Concept Reference Code: B98TUR01EHUS
Name Used in Concept Reference: Oreohelix strigosa
Taxonomic Comments: Considerable confusion exists in the literature, especially in older works, concerning Oreohelix strigosa and Oreohelix subrudis, which were frequently confused, O. subrudis having often been included in O. strigosa, at least until the mid-1930s. Older literature is further complicated by use of the name "Oreohelix cooperi", formerly applied variously to both O. strigosa and O. subrudis; the name cooperi has also been used for various races of each of both species, but, as used now, this name has been restricted to one race of O. strigosa.

Although Brandauer (1988), based on both external (shell) and internal (genitalia and radula) morphology, concluded that Oreohelix subrudis should be considered only a form (or "morph") of Oreohelix strigosa (i.e., that the two are synonyms), Rees (1988) found that "[c]onsistent and distinct differences in enzyme banding patterns between these two species were revealed by electrophoresis" and "allozyme variation can be assessed to reliably distinguish between O. strigosa and O. subrudis."

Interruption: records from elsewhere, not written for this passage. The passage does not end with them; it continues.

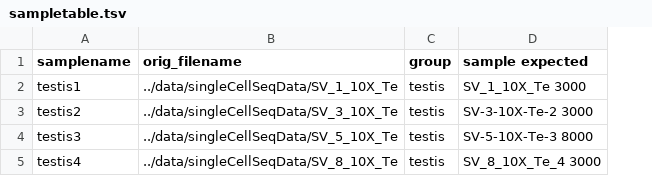
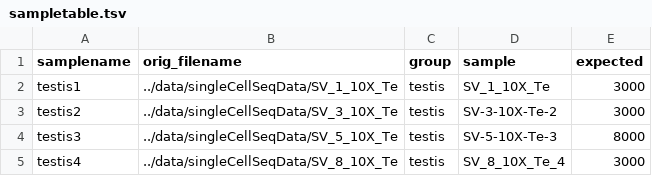
Before and after one commit to jfear/larval_gonad, a TSV file: cellranger-force-wf/config/sampletable.tsv, drawn as a sheet; removed rows and columns are numbered as before the commit, all else as after; the diff names each change by its address in the sheet, - before the commit and + after, or states it on an @@ line.

Commit message:
Fixes space to tab in sample table.

```diff
--- a/cellranger-force-wf/config/sampletable.tsv
+++ b/cellranger-force-wf/config/sampletable.tsv
-column D (sample expected), rows 2-5: SV_1_10X_Te 3000 | SV-3-10X-Te-2 3000 | SV-5-10X-Te-3 8000 | SV_8_10X_Te_4 3000
+column D (sample), rows 2-5: SV_1_10X_Te | SV-3-10X-Te-2 | SV-5-10X-Te-3 | SV_8_10X_Te_4
+column E (expected), rows 2-5: 3000 | 3000 | 8000 | 3000
```
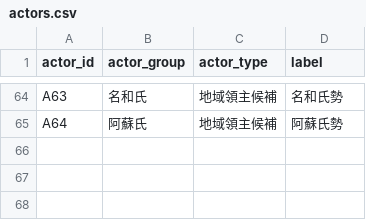
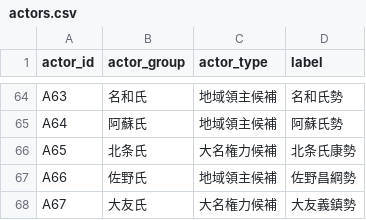
Before and after one commit to kudamb-oss/sengoku-influence-atlas, a CSV file: data/actors.csv, drawn as a sheet; only a part is shown, gaps mark what is left out.

```diff
--- a/data/actors.csv
+++ b/data/actors.csv
@@ -65 +65,4 @@ A63,名和氏,地域領主候補,名和氏勢
 A64,阿蘇氏,地域領主候補,阿蘇氏勢
+A65,北条氏,大名権力候補,北条氏康勢
+A66,佐野氏,地域領主候補,佐野昌綱勢
+A67,大友氏,大名権力候補,大友義鎮勢
```
Also changed, not shown: data/coverage_1560.csv, data/evidence_1560.csv, 2 other files.
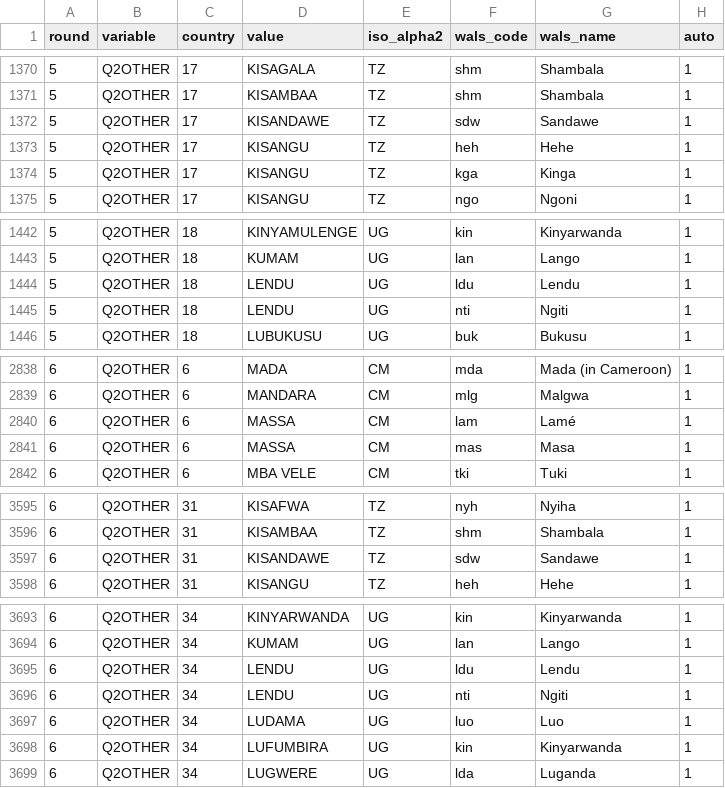
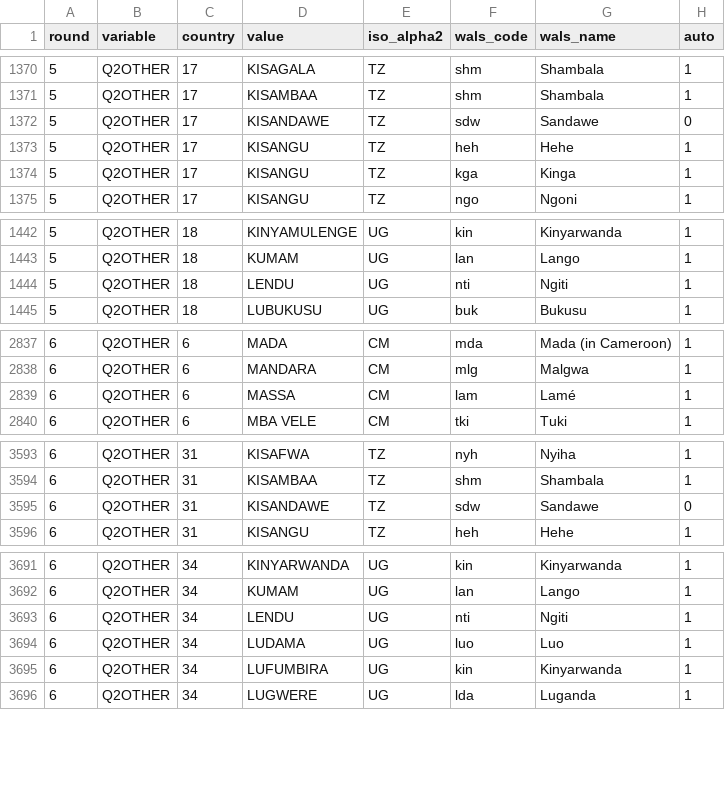
Before and after one commit to jrnold/afrobarometer-languages, a CSV file: data/afrobarometer_other_to_wals.csv, drawn as a sheet; only a part is shown, gaps mark what is left out.

```diff
--- a/data/afrobarometer_other_to_wals.csv
+++ b/data/afrobarometer_other_to_wals.csv
@@ -1371,3 +1371,3 @@ round,variable,country,value,iso_alpha2,wals_code,wals_name,auto
 5,Q2OTHER,17,KISAMBAA,TZ,shm,Shambala,1
-5,Q2OTHER,17,KISANDAWE,TZ,sdw,Sandawe,1
+5,Q2OTHER,17,KISANDAWE,TZ,sdw,Sandawe,0
 5,Q2OTHER,17,KISANGU,TZ,heh,Hehe,1
@@ -1443,3 +1443,2 @@ round,variable,country,value,iso_alpha2,wals_code,wals_name,auto
 5,Q2OTHER,18,KUMAM,UG,lan,Lango,1
-5,Q2OTHER,18,LENDU,UG,ldu,Lendu,1
 5,Q2OTHER,18,LENDU,UG,nti,Ngiti,1
@@ -2840,3 +2839,2 @@ round,variable,country,value,iso_alpha2,wals_code,wals_name,auto
 6,Q2OTHER,6,MASSA,CM,lam,Lamé,1
-6,Q2OTHER,6,MASSA,CM,mas,Masa,1
 6,Q2OTHER,6,MBA VELE,CM,tki,Tuki,1
@@ -3596,3 +3594,3 @@ round,variable,country,value,iso_alpha2,wals_code,wals_name,auto
 6,Q2OTHER,31,KISAMBAA,TZ,shm,Shambala,1
-6,Q2OTHER,31,KISANDAWE,TZ,sdw,Sandawe,1
+6,Q2OTHER,31,KISANDAWE,TZ,sdw,Sandawe,0
 6,Q2OTHER,31,KISANGU,TZ,heh,Hehe,1
@@ -3694,3 +3692,2 @@ round,variable,country,value,iso_alpha2,wals_code,wals_name,auto
 6,Q2OTHER,34,KUMAM,UG,lan,Lango,1
-6,Q2OTHER,34,LENDU,UG,ldu,Lendu,1
 6,Q2OTHER,34,LENDU,UG,nti,Ngiti,1
```
Also changed, not shown: data-raw/afrobarometer_to_glottocode_country_non_matches.csv, data/afrobarometer_to_glottolog.csv, 9 other files.
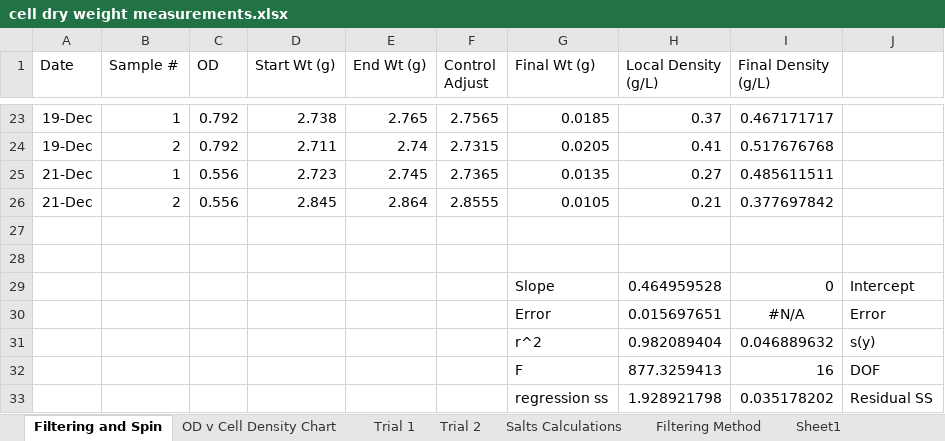
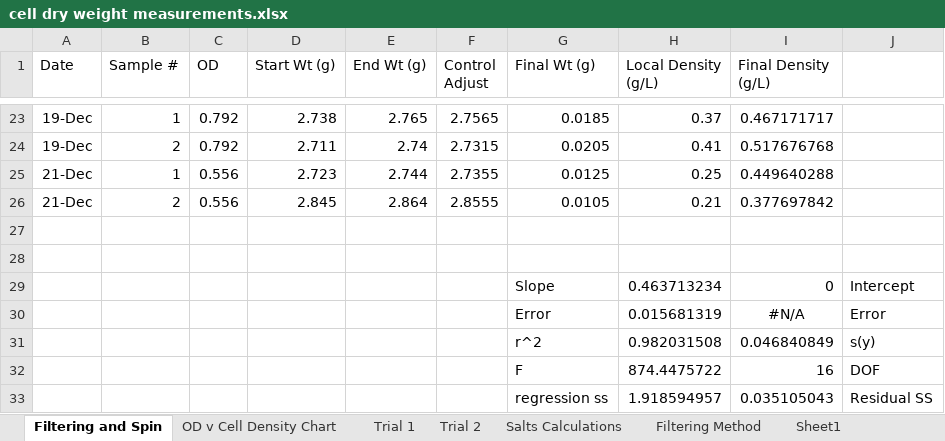
Before and after one commit to marichards/methanococcus, an Excel workbook: Experimental Results/cell dry weight measurements.xlsx, sheet Filtering and Spin, drawn as a sheet; only a part is shown, gaps mark what is left out; values as stored, in another font and other column widths than the file's, no borders; the diff names each change by its address in the sheet, - before the commit and + after, or states it on an @@ line.

Commit message:
Results changes

```diff
--- a/Experimental Results/cell dry weight measurements.xlsx (sheet Filtering and Spin)
+++ b/Experimental Results/cell dry weight measurements.xlsx (sheet Filtering and Spin)
-E25 (End Wt (g)): 2.745
+E25 (End Wt (g)): 2.744
-F25 (Control Adjust): 2.7365
+F25 (Control Adjust): 2.7355
-G25 (Final Wt (g)): 0.0135
+G25 (Final Wt (g)): 0.0125
-H25 (Local Density (g/L)): 0.27
+H25 (Local Density (g/L)): 0.25
-I25 (Final Density (g/L)): 0.485611511
+I25 (Final Density (g/L)): 0.449640288
-H29 (Local Density (g/L)): 0.464959528
+H29 (Local Density (g/L)): 0.463713234
-H30 (Local Density (g/L)): 0.015697651
+H30 (Local Density (g/L)): 0.015681319
-H31 (Local Density (g/L)): 0.982089404
+H31 (Local Density (g/L)): 0.982031508
-I31 (Final Density (g/L)): 0.046889632
+I31 (Final Density (g/L)): 0.046840849
-H32 (Local Density (g/L)): 877.3259413
+H32 (Local Density (g/L)): 874.4475722
-H33 (Local Density (g/L)): 1.928921798
+H33 (Local Density (g/L)): 1.918594957
-I33 (Final Density (g/L)): 0.035178202
+I33 (Final Density (g/L)): 0.035105043
```
Also changed, not shown: charts or pictures, 1 other file.
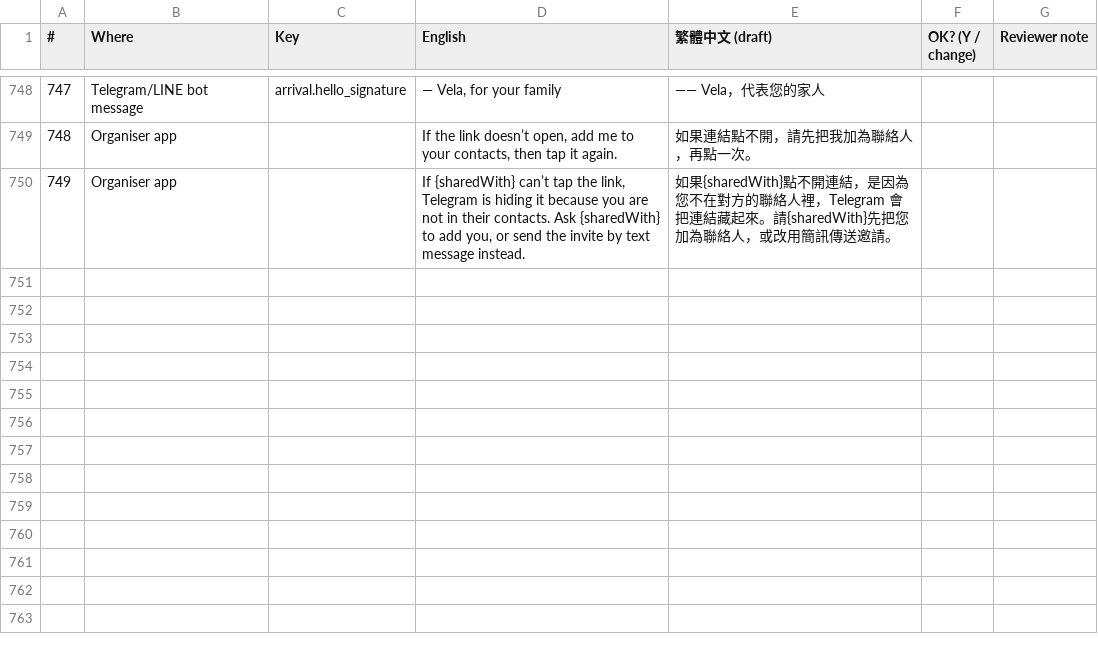
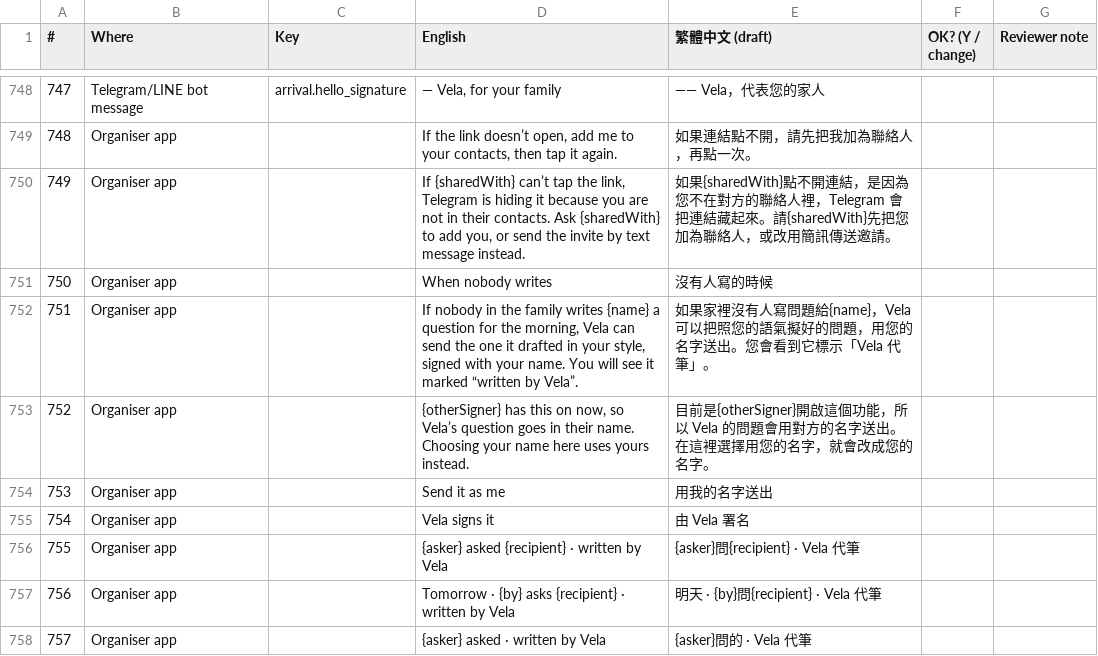
Before and after one commit to taiusheev/vela, a CSV file: plan/materials/zh-tw-review/review-sheet.csv, drawn as a sheet; only a part is shown, gaps mark what is left out; the diff names each change by its address in the sheet, - before the commit and + after, or states it on an @@ line.

```diff
--- a/plan/materials/zh-tw-review/review-sheet.csv
+++ b/plan/materials/zh-tw-review/review-sheet.csv
+row 751: 750 | Organiser app |  | When nobody writes | 沒有人寫的時候
+row 752: 751 | Organiser app |  | If nobody in the family writes {name} a question for the morning, Vela can send the one it drafted in your style, signed with your name. You will see it marked “written by Vela”. | 如果家裡沒有人寫問題給{name}，Vela 可以把照您的語氣擬好的問題，用您的名字送出。您會看到它標示「Vela 代筆」。
+row 753: 752 | Organiser app |  | {otherSigner} has this on now, so Vela’s question goes in their name. Choosing your name here uses yours instead. | 目前是{otherSigner}開啟這個功能，所以 Vela 的問題會用對方的名字送出。在這裡選擇用您的名字，就會改成您的名字。
+row 754: 753 | Organiser app |  | Send it as me | 用我的名字送出
+row 755: 754 | Organiser app |  | Vela signs it | 由 Vela 署名
+row 756: 755 | Organiser app |  | {asker} asked {recipient} · written by Vela | {asker}問{recipient} · Vela 代筆
+row 757: 756 | Organiser app |  | Tomorrow · {by} asks {recipient} · written by Vela | 明天 · {by}問{recipient} · Vela 代筆
+row 758: 757 | Organiser app |  | {asker} asked · written by Vela | {asker}問的 · Vela 代筆
```
Also changed, not shown: 36 other files.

Pilsbry (1939) discussed 10 subspecies and numerous "forms" and "varieties" of Oreohelix strigosa, but his subspecies concept was very different from the one that is in current taxonomic use, many of Pilsbry's subspecies now being regarded as mere "morphs". Richardson (1984) listed 25 subspecies (including one fossil race) of Oreohelix strigosa. It is questionable whether all of these subspecies merit recognition, for O. strigosa is one of the most plastic and polymorphic of all gastropods, exhibiting surprisingly great variation even within local populations.

Weaver et al. (2008) concluded that specimens identified as Oreohelix peripherica wasatchensis are not monophyletic based on molecular and radular data; and instead show two distinct clades within "O. p. wasatchensis", one that nests within Oreohelix strigosa, and one that is a sister group to Oreohelix peripherica peripherica. Their evidence indicates Oreohelix strigosa may not be a monophyletic group and add that taxonomic revision of the species is necessary.
Conservation Status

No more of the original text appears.